Articles for #airplane-articles

I’ve been working on a plugin for Obsidian called Obsidian Full Calendar on-and-off for the past 10 months or so. For most of that time the plugin has had no unit tests, and I finally got around to adding some test coverage during a big refactor.

Tests are easiest when code doesn’t have side effects since filesystems and network calls often aren’t available in the environment the tests are running in. Obsidian’s core code is closed-source and can only be run from inside the Electron app, so plugin developers who want test coverage aren’t left with many options but to test their plugins completely outside of Obsidian. Unfortunately for me, my plugin is mostly a pile of glue sitting between FullCalendar as the view layer and the Obsidian filesystem APIs for persistence. I would need to mock out the relevant APIs from Obsidian if I wanted to have any meaningful test coverage of my own code.

There isn’t yet any comprehensive mock Obsidian API for use in a testing environment that I could reach for, so I went ahead writing my own!


One of my pet peeves about my natural writing style is how I lean into complex sentences divided by commas. Left unchecked, my prose starts looking like it might be ChatGPT’s attempt at writing a blog post in the style of s-expressions. I thought it would be neat to try and write some code to help me proofread for this specific issue and improve my posts.

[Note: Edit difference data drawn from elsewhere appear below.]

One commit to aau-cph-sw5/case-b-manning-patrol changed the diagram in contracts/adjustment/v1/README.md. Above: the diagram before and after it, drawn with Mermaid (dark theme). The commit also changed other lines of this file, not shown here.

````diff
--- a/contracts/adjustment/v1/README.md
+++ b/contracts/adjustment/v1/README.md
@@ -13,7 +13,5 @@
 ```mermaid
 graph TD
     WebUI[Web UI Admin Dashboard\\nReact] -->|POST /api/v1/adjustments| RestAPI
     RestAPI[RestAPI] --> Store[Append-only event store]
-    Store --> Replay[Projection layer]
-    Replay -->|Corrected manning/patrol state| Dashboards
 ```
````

So much of my Python experience is from writing apps with Django that I forgot how quick and easy it is to whip up a small script that does some text processing with nothing but the standard library. As much as I appreciate static types and exhaustiveness checking in larger programs, being able to ignore edge cases that I know don’t appear in the specific input I’m concerned with is a relief for scripts like this.